The countdown toward wedding day has started. Although perhaps a bit early, we decided to send out our save the dates a year in advance. It will give our guests more than enough time to get any affairs sorted before flying out to New England. We’ll be travelling a lot in the upcoming year to plan the wedding and I am a little nervous about planning a wedding that will take place across the country from where we live, but excited nonetheless.
James and I are both quite detail oriented and most importantly place a lot of thought and value into any aesthetics surrounding our lives. Creating the save the dates was a much more intensive process than we initially thought, but even after the frustrations of not finding just the right shades of paper and figuring out just how to create our mailing labels, we were happy with the finished products.
Paper and labels weren’t our only obstacles along the way. It seemed that every idea we had was faced with a great challenge. We decided to create a pseudo train ticket format to signal out the date of our wedding by creating a calendar box and punching out the holes for the month and day. The process of creating the images we wanted was easy peasy, but finding the pieces to execute our ideas didn’t prove to be such. After we had finally found papers we were content with, a great print shop to handle the printing and cutting, spent hours cutting and gluing the labels, and even much thought devoted to what stamps we should use, we were faced with the duty of finding a hole puncher. You would think that that would be the least of our worries, but apparently no place we visited, art supply or office supply store, carried something as simple as a 1/8′ hole puncher. So we decided to do the next logical thing that anyone would do in the year 2013: we purchased one online. ‘Problem solved!’ – we thought. ‘I think not!’ said the hole puncher. We received our hole puncher and were ready to finish our lovely save the dates to find that the hole puncher was not long enough to reach our desired area on the cards. James was a flurry of frustration, but I didn’t want to give up so soon. So we decided to take it apart, which as has been the theme, put up a bigger fight than it should have. As you can see I literally torched the thing and it was still resilient.

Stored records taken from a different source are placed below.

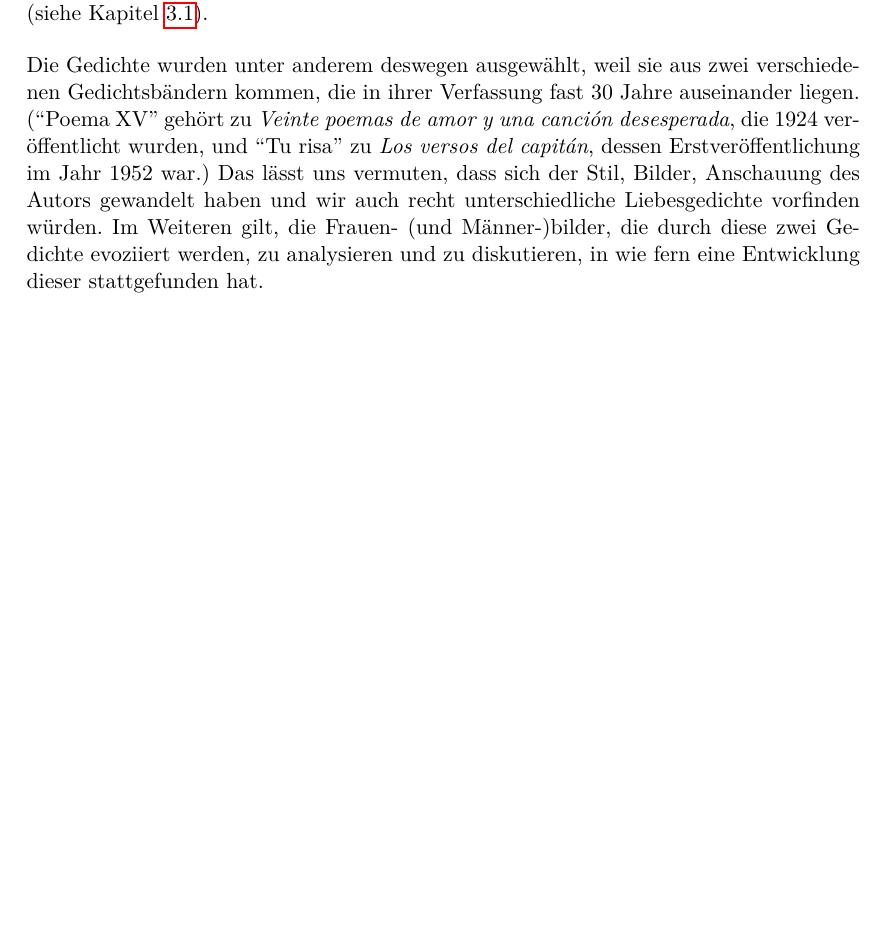
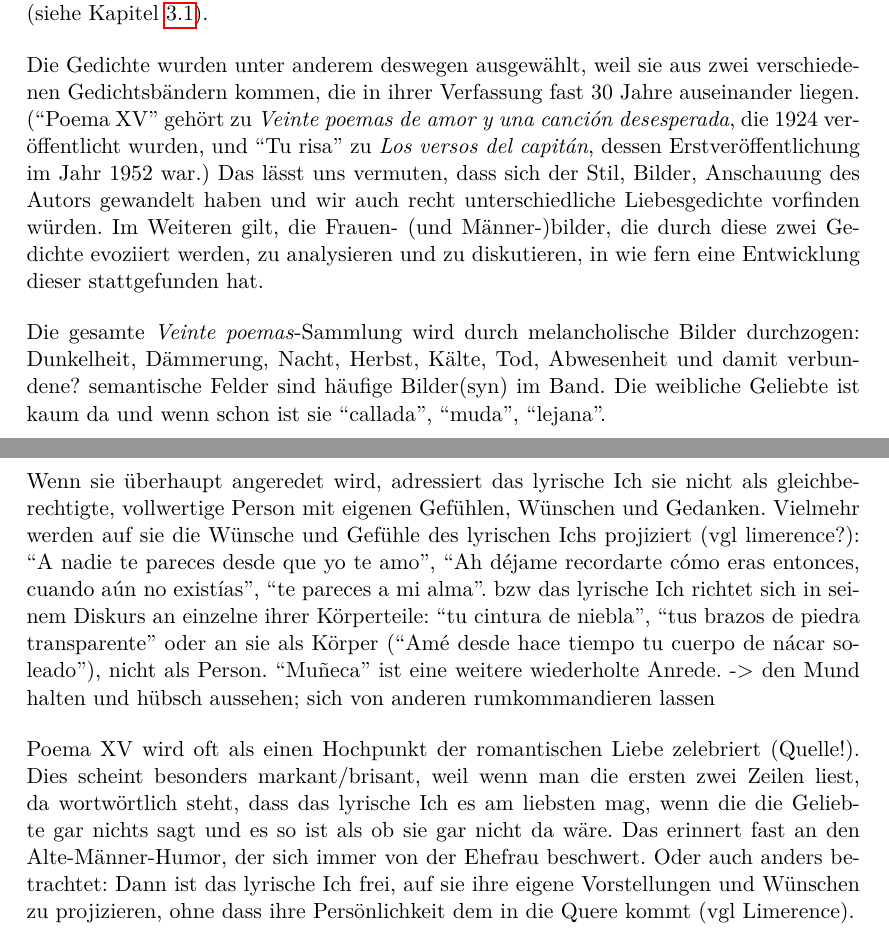
Before and after one commit to lusy/hausarbeiten, a LaTeX document (femLecturesNeruda/main.tex, which reads femLecturesNeruda/4-Re-vision.tex): part of page 12 of 14 before the commit and two parts of pages 12 and 13 of 15 after it, the two joined at a grey line, cut so that both start at the same text, the shorter picture padded with empty space. Compiled offline with pdfLaTeX.

Commit message:
femLectures: Intro to Veinte poemas and Poema XV

```diff
--- a/femLecturesNeruda/4-Re-vision.tex
+++ b/femLecturesNeruda/4-Re-vision.tex
@@ -22,6 +22,29 @@ Die Gedichte wurden unter anderem deswegen ausgewählt, weil sie aus zwei versch
 (``Poema XV'' gehört zu \textit{Veinte poemas de amor y una canción desesperada}, die 1924 veröffentlicht wurden, und ``Tu risa'' zu \textit{Los versos del capitán}, dessen Erstveröffentlichung im Jahr 1952 war.)
 Das lässt uns vermuten, dass sich der Stil, Bilder, Anschauung des Autors gewandelt haben und wir auch recht unterschiedliche Liebesgedichte vorfinden würden.
 Im Weiteren gilt, die Frauen- (und Männer-)bilder, die durch diese zwei Gedichte evoziiert werden, zu analysieren und zu diskutieren, in wie fern eine Entwicklung dieser stattgefunden hat.
+
+% Veinte poemas: Allgemeiner Eindruck
+Die gesamte \textit{Veinte poemas}-Sammlung wird durch melancholische Bilder durchzogen:
+Dunkelheit, Dämmerung, Nacht, Herbst, Kälte, Tod, Abwesenheit und damit verbundene? semantische Felder sind häufige Bilder(syn) im Band.
+Die weibliche Geliebte ist kaum da und wenn schon ist sie ``callada'', ``muda'', ``lejana''.
+
+Wenn sie überhaupt angeredet wird, adressiert das lyrische Ich sie nicht als gleichberechtigte, vollwertige Person mit eigenen Gefühlen, Wünschen und Gedanken.
+Vielmehr werden auf sie die Wünsche und Gefühle des lyrischen Ichs projiziert (vgl limerence?):
+``A nadie te pareces desde que yo te amo'', ``Ah déjame recordarte cómo eras entonces, cuando aún no existías'', ``te pareces a mi alma''.
+bzw das lyrische Ich richtet sich in seinem Diskurs an einzelne ihrer Körperteile: ``tu cintura de niebla'', ``tus brazos de piedra transparente'' oder an sie als Körper (``Amé desde hace tiempo tu cuerpo de nácar soleado''), nicht als Person.
+``Muñeca'' ist eine weitere wiederholte Anrede. -> den Mund halten und hübsch aussehen; sich von anderen rumkommandieren lassen
+
+% Poema XV
+Poema XV wird oft als einen Hochpunkt der romantischen Liebe zelebriert (Quelle!).
+Dies scheint besonders markant/brisant, weil wenn man die ersten zwei Zeilen liest, da wortwörtlich steht, dass das lyrische Ich es am liebsten mag, wenn die die Geliebte gar nichts sagt und es so ist als ob sie gar nicht da wäre.
+Das erinnert fast an den Alte-Männer-Humor, der sich immer von der Ehefrau beschwert.
+Oder auch anders betrachtet: Dann ist das lyrische Ich frei, auf sie ihre eigene Vorstellungen und Wünschen zu projizieren, ohne dass ihre Persönlichkeit dem in die Quere kommt (vgl Limerence).
+
+% Tu risa
+
+% El tigre
+
+% Soneto ???
 
 \begin{comment}
 exemplarische Lektüren: Poetisierung bestimmter Heteronormativen Perspektiven
```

In the end, we won.
We each took half the pile to put in the mail box. The first project for our wedding complete.
And off they went! A labor of love. If we were able to beat all these pesky little blocks in the road, we can do anything.